However, the decline in oil prices comes as a significant relief to the economy. With every $10 a barrel drop in crude prices, the current account deficit as a percentage of gross domestic product (GDP) comes down by 0.5% and the fiscal deficit improves by 0.3% of GDP. This would also bring down the headline inflation, as Morgan Stanley estimates that every $10/bbl decrease in crude prices will bring down the wholesale price index by 90 basis points. Lower oil prices would augment corporate profits. Oil, financial and automobile companies would be the direct beneficiaries. Moreover, if headline inflation starts trending down, it will give the Reserve Bank of India headroom for monetary easing, which could revive investments.

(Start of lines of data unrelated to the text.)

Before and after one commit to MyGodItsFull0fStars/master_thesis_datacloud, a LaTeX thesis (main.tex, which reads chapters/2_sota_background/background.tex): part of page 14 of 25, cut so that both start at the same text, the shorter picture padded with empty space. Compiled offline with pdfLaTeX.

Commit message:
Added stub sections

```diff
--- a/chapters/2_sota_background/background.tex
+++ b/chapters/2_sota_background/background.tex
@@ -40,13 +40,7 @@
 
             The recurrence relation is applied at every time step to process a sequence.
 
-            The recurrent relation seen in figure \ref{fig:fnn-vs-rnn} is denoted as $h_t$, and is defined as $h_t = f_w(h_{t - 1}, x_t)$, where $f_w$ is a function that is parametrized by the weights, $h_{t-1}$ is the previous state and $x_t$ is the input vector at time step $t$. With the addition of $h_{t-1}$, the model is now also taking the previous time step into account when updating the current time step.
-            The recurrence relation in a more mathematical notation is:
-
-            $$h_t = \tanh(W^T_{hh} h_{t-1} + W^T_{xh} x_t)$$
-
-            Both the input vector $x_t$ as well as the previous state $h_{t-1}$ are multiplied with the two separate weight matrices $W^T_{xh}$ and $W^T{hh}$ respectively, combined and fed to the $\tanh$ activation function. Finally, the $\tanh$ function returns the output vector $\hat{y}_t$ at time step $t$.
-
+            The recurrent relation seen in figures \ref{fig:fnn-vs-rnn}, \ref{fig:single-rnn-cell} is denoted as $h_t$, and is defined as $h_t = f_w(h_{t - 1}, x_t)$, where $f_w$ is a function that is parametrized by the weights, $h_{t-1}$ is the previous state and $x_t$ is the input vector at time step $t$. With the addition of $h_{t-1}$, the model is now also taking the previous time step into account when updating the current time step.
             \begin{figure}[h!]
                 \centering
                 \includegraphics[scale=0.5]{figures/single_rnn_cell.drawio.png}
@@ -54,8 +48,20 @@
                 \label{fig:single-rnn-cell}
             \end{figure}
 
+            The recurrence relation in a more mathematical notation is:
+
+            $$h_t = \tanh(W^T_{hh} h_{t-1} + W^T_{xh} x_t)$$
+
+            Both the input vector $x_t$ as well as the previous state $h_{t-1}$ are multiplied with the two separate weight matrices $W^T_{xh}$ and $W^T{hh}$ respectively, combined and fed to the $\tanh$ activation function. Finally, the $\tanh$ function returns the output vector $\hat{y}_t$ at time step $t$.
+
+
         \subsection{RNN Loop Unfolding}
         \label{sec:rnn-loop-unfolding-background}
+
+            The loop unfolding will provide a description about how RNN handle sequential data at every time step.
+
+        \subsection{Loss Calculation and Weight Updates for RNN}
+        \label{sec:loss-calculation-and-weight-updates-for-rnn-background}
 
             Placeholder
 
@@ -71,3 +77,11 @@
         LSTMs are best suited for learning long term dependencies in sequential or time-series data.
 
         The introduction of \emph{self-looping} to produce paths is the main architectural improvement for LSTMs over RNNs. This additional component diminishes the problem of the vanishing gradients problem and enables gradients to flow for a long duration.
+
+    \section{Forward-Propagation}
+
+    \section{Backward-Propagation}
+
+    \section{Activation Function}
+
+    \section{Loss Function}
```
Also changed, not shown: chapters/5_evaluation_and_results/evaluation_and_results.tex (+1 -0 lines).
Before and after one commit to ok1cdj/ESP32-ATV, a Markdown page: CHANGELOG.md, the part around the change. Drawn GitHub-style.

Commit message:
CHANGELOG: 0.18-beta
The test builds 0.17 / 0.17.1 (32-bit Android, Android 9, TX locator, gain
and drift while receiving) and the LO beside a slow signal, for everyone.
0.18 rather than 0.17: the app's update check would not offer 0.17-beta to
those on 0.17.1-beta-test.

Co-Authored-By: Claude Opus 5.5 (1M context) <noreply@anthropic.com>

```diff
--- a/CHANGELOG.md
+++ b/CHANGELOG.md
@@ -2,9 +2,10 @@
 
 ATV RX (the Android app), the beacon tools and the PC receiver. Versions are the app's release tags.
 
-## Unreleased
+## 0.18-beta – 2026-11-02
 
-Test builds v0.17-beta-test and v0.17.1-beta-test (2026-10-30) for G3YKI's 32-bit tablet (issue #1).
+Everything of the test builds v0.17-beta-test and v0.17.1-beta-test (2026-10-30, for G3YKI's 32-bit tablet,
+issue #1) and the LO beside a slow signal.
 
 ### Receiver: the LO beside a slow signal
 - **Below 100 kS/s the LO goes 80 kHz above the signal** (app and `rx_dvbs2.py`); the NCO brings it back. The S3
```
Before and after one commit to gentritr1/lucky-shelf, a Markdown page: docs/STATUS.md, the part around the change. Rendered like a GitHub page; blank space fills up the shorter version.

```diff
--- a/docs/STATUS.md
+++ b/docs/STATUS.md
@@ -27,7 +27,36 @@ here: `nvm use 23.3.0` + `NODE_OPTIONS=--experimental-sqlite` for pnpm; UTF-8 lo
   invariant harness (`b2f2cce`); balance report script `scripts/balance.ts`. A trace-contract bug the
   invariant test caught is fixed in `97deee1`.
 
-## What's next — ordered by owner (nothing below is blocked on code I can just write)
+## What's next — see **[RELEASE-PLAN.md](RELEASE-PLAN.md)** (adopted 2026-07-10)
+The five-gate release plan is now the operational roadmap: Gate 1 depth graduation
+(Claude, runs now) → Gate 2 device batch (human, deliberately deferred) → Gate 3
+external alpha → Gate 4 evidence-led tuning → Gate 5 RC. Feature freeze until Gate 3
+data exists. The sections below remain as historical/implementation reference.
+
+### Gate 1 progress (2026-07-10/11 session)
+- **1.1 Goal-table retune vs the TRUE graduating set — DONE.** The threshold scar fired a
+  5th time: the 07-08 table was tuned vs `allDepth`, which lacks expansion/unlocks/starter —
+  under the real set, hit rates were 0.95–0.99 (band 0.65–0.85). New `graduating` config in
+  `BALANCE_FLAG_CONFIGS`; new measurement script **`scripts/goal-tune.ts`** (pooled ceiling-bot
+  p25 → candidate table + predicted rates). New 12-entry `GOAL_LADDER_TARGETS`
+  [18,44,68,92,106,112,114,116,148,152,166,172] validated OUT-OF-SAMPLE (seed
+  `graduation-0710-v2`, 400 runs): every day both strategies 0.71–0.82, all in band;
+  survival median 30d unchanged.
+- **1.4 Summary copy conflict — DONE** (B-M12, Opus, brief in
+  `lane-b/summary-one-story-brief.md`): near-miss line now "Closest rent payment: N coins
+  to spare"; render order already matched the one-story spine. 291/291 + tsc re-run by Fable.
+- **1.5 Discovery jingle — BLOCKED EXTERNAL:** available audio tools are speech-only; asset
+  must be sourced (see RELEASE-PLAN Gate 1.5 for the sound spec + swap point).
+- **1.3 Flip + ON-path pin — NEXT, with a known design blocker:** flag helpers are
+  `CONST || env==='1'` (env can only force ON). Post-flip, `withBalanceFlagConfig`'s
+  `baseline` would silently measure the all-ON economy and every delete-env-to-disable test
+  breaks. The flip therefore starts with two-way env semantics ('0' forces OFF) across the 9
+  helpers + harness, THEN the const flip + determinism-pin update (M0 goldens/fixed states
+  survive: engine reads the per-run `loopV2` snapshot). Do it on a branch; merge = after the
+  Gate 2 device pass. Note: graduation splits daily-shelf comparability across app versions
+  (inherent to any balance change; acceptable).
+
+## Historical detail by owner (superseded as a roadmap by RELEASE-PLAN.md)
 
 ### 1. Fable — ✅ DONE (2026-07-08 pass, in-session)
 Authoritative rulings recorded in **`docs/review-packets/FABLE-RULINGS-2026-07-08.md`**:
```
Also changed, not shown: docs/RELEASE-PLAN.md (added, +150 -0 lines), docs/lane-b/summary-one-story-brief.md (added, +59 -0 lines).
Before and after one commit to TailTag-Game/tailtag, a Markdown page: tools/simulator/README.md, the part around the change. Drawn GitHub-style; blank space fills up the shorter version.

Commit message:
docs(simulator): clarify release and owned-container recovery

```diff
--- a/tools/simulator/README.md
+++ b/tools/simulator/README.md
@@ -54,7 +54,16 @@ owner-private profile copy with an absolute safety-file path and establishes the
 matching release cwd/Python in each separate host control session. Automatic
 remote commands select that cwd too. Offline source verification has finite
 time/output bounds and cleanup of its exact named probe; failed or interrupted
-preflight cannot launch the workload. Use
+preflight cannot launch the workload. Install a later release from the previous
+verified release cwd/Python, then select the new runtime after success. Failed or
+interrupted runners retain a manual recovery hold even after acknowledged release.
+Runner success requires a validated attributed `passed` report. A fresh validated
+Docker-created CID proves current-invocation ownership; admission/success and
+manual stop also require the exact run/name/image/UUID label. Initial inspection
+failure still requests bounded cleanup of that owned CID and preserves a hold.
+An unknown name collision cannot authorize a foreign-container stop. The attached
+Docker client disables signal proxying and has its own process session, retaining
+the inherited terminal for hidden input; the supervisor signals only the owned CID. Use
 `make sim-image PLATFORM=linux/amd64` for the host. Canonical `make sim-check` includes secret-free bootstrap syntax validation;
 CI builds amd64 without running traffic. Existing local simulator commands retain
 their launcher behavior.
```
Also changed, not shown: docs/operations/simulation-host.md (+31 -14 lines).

India is highly dependent on imported crude as it imports over 80% of its domestic oil requirement. The exchange rate plays a crucial role in determining the actual amount of under-recovery and subsidy. The subsidy burden can be reduced if oil sector reforms like decontrolling diesel prices are taken forward. In fact, falling oil prices give the government higher flexibility on pass-through pricing, the first step towards deregulation. States, too, can rationalise the tax structure on petrol as Goa has done in the past.